Finding a career goes beyond just getting hired. It is about finding an opportunity to express your strengths, talents, and passions through your daily work. Both the organization and the job seeker should feel like they are making the best choice. The interview is just as much an opportunity for you to learn about the organization as it is for the organization to learn about you.

Especially in a difficult job market, it is beneficial for you to learn about the nature of the organization, its people and environment, and the details of the job before your interview. Is it a place you can grow and develop to meet your goals? Is it a place you will want to go every day?

Do your research. The interviewer will expect you to know something about their industry, what they do, and the job description of the position you are interviewing for. This is your chance to express your interest through questions and observations. 

Take Action:

Prepare for your interview by researching the company. Use the list below to get ideas about where to start: 

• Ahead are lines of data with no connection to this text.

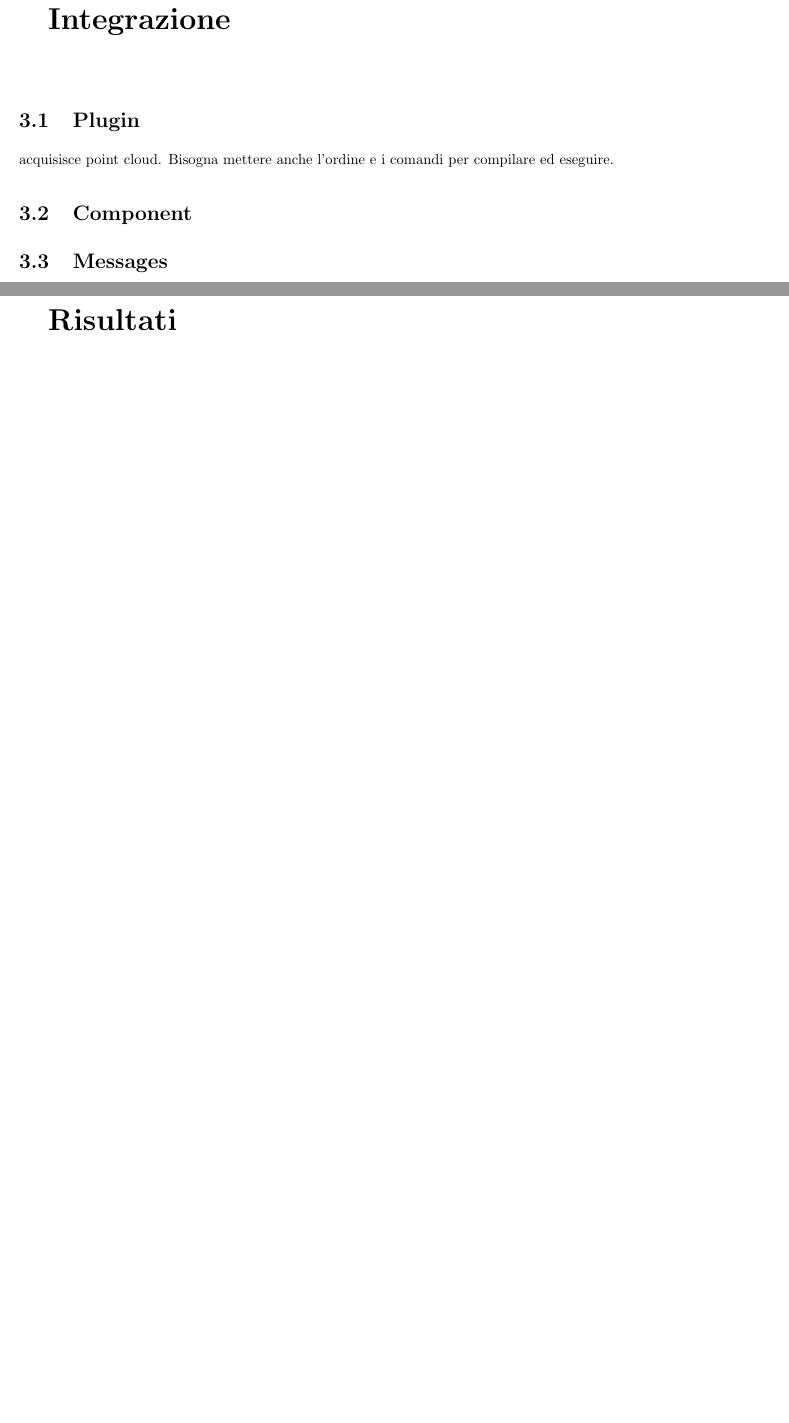
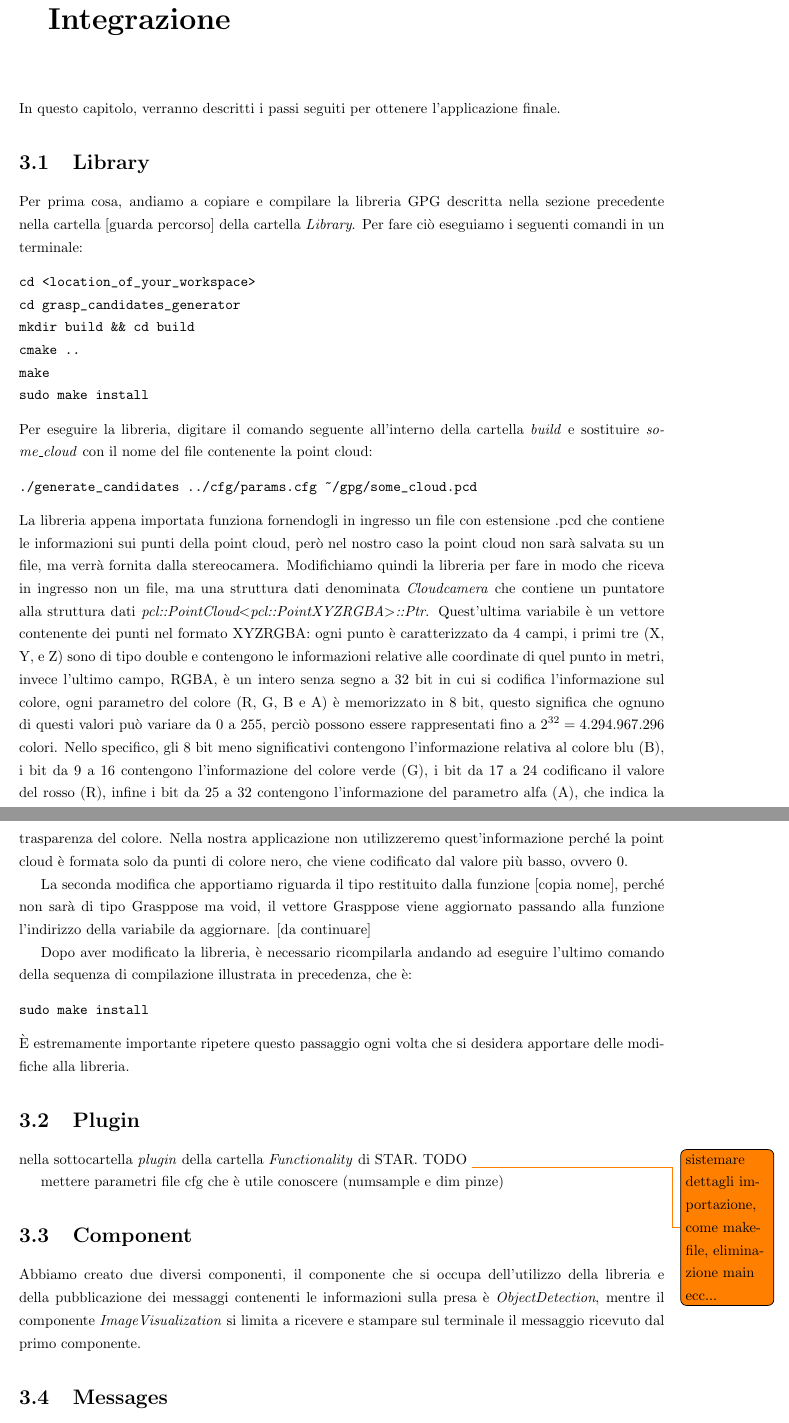
Before and after one commit to Giulia-22/Relazione-Robotica, a LaTeX document (TexFiles/relazione.tex): two parts of pages 5 and 6 of 6 before the commit and two parts of pages 5 and 6 of 7 after it, joined at a grey line, cut so that both start at the same text, the shorter picture padded with empty space. Compiled offline with pdfLaTeX.

Commit message:
Bozza sezione library

```diff
--- a/TexFiles/relazione.tex
+++ b/TexFiles/relazione.tex
@@ -36,6 +36,16 @@
 \newcommand{\parallelsum}{\mathbin{\!/\mkern-5mu/\!}}
 
 \newcommand{\Fig}[0]{Fig.}
+
+\usepackage{listings} %Per inserire codice
+%\usepackage[usenames]{color} %Per permettere la colorazione dei caratteri
+
+\lstnewenvironment{codice_arduino}[1][]
+{\lstset{basicstyle=\small\ttfamily, columns=fullflexible,
+keywordstyle=\color{red}\bfseries, commentstyle=\color{blue},
+language=C++, basicstyle=\small,
+numbers=left, numberstyle=\tiny,
+stepnumber=2, numbersep=5pt, float=*, #1}}{}
 
 \usepackage{titlesec}
 
@@ -126,7 +138,31 @@ Di seguito, nel capitolo \ref{librerie} verranno analizzate due diverse librerie
 
 \newpage
 \chapter{Integrazione}\label{integrazione}
+In questo capitolo, verranno descritti i passi seguiti per ottenere l'applicazione finale.
+\section{Library}
+Per prima cosa, andiamo a copiare e compilare la libreria GPG descritta nella sezione precedente nella cartella [guarda percorso] della cartella \textit{Library}. Per fare ciò eseguiamo i seguenti comandi in un terminale:
+\begin{verbatim}
+cd <location_of_your_workspace>
+cd grasp_candidates_generator
+mkdir build && cd build
+cmake ..
+make
+sudo make install
+\end{verbatim}
+Per eseguire la libreria, digitare il comando seguente all'interno della cartella \textit{build} e sostituire \textit{some\_cloud} con il nome del file contenente la point cloud:
+\begin{verbatim}
+./generate_candidates ../cfg/params.cfg ~/gpg/some_cloud.pcd
+\end{verbatim}
+La libreria appena importata funziona fornendogli in ingresso un file con estensione .pcd che contiene le informazioni sui punti della point cloud, però nel nostro caso la point cloud non sarà salvata su un file, ma verrà fornita dalla stereocamera. Modifichiamo quindi la libreria per fare in modo che riceva in ingresso non un file, ma una struttura dati denominata \textit{Cloudcamera} che contiene un puntatore alla struttura dati \textit{pcl::PointCloud$<$pcl::PointXYZRGBA$>$::Ptr}. Quest'ultima variabile è un vettore contenente dei punti nel formato XYZRGBA: ogni punto è caratterizzato da 4 campi, i primi tre (X, Y, e Z) sono di tipo double e contengono le informazioni relative alle coordinate di quel punto in metri, invece l'ultimo campo, RGBA, è un intero senza segno a 32 bit in cui si codifica l'informazione sul colore, ogni parametro del colore (R, G, B e A) è memorizzato in 8 bit, questo significa che ognuno di questi valori può variare da 0 a 255, perciò possono essere rappresentati fino a $\displaystyle{2^{32}=4.294.967.296}$ colori. Nello specifico, gli 8 bit meno significativi contengono l'informazione relativa al colore blu (B), i bit da 9 a 16 contengono l'informazione del colore verde (G), i bit da 17 a 24 codificano il valore del rosso (R), infine i bit da 25 a 32 contengono l'informazione del parametro alfa (A), che indica la trasparenza del colore. Nella nostra applicazione non utilizzeremo quest'informazione perché la point cloud è formata solo da punti di colore nero, che viene codificato dal valore più basso, ovvero 0. \par
+La seconda modifica che apportiamo riguarda il tipo restituito dalla funzione [copia nome], perché non sarà di tipo Grasppose ma void, il vettore Grasppose viene aggiornato passando alla funzione l'indirizzo della variabile da aggiornare. [da continuare]\par
+Dopo aver modificato la libreria, è necessario ricompilarla andando ad eseguire l'ultimo comando della sequenza di compilazione illustrata in precedenza, che è:
+\begin{verbatim}
+sudo make install
+\end{verbatim}
+È estremamente importante ripetere questo passaggio ogni volta che si desidera apportare delle modifiche alla libreria.
 \section{Plugin}
-acquisisce point cloud. Bisogna mettere anche l'ordine e i comandi per compilare ed eseguire.
+nella sottocartella \textit{plugin} della cartella \textit{Functionality} di STAR. TODO \todo{sistemare dettagli importazione, come makefile, eliminazione main ecc...} \par
+mettere parametri file cfg che è utile conoscere (numsample e dim pinze)
 \section{Component}
+Abbiamo creato due diversi componenti, il componente che si occupa dell'utilizzo della libreria e della pubblicazione dei messaggi contenenti le informazioni sulla presa è \textit{ObjectDetection}, mentre il componente \textit{ImageVisualization} si limita a ricevere e stampare sul terminale il messaggio ricevuto dal primo componente.
 \section{Messages}
```
Also changed, not shown: TexFiles/relazione.pdf, TexFiles/relazione.tex (12 more changed lines).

  • Look through the company's website
  • Follow the company’s LinkedIn and/or Facebook page
  • Do a LinkedIn search to identify potential network connections within the company
  • Join the discussion on LinkedIn industry groups
  • Seek a company connection through your network
  • Set up a Google Alert for that company or hiring agent
  • Join job search sites that often have company information
  • See Hoovers, Dunn & Bradstreet for business info online
  • Access Dunns Million Dollar List, which has names of key officers you could follow online
  • RSS subscribe to the company blog
  • Check GlassDoor.com for salary information

Once you have done your research, it is time to prepare your questions for the interviewer. An interview is a reciprocal exchange of information, so employers will expect you to ask some questions. This is your chance to learn important information about the opportunity so you can make an informed decision. And it is also a way to make a good impression by showing the interviewer you care enough to learn about their company. Here is a short list of questions to get you started.

  • Over the past two years, what are the key changes that have impacted the organization? What changes do you see taking place in the future?
  • What do you believe makes this company stand out from your primary competitors?
  • What is driving the need to fill this position?
  • What does an average day look like for someone in this position?
  • Does this position allow for growth? What is the next position after this one? What is the progression of steps to get there?
  • How is performance measured?
  • How do you train employees for the necessary job-specific processes and procedures?
  • Are there any additional required certifications for the work I would do? Are those certification programs sponsored by the company?
  • How much travel is expected in this position and in the next few steps along the career path?
  • How long have you been with the organization?
  • What is your favorite thing about working here? What is the greatest challenge for you or for others in my job area?
  • In what ways do you see my strengths and skills benefitting my prospective team?

Check out this  article, Interview Questions to Ask the Employer (and What Not to Ask), to help in your preparation.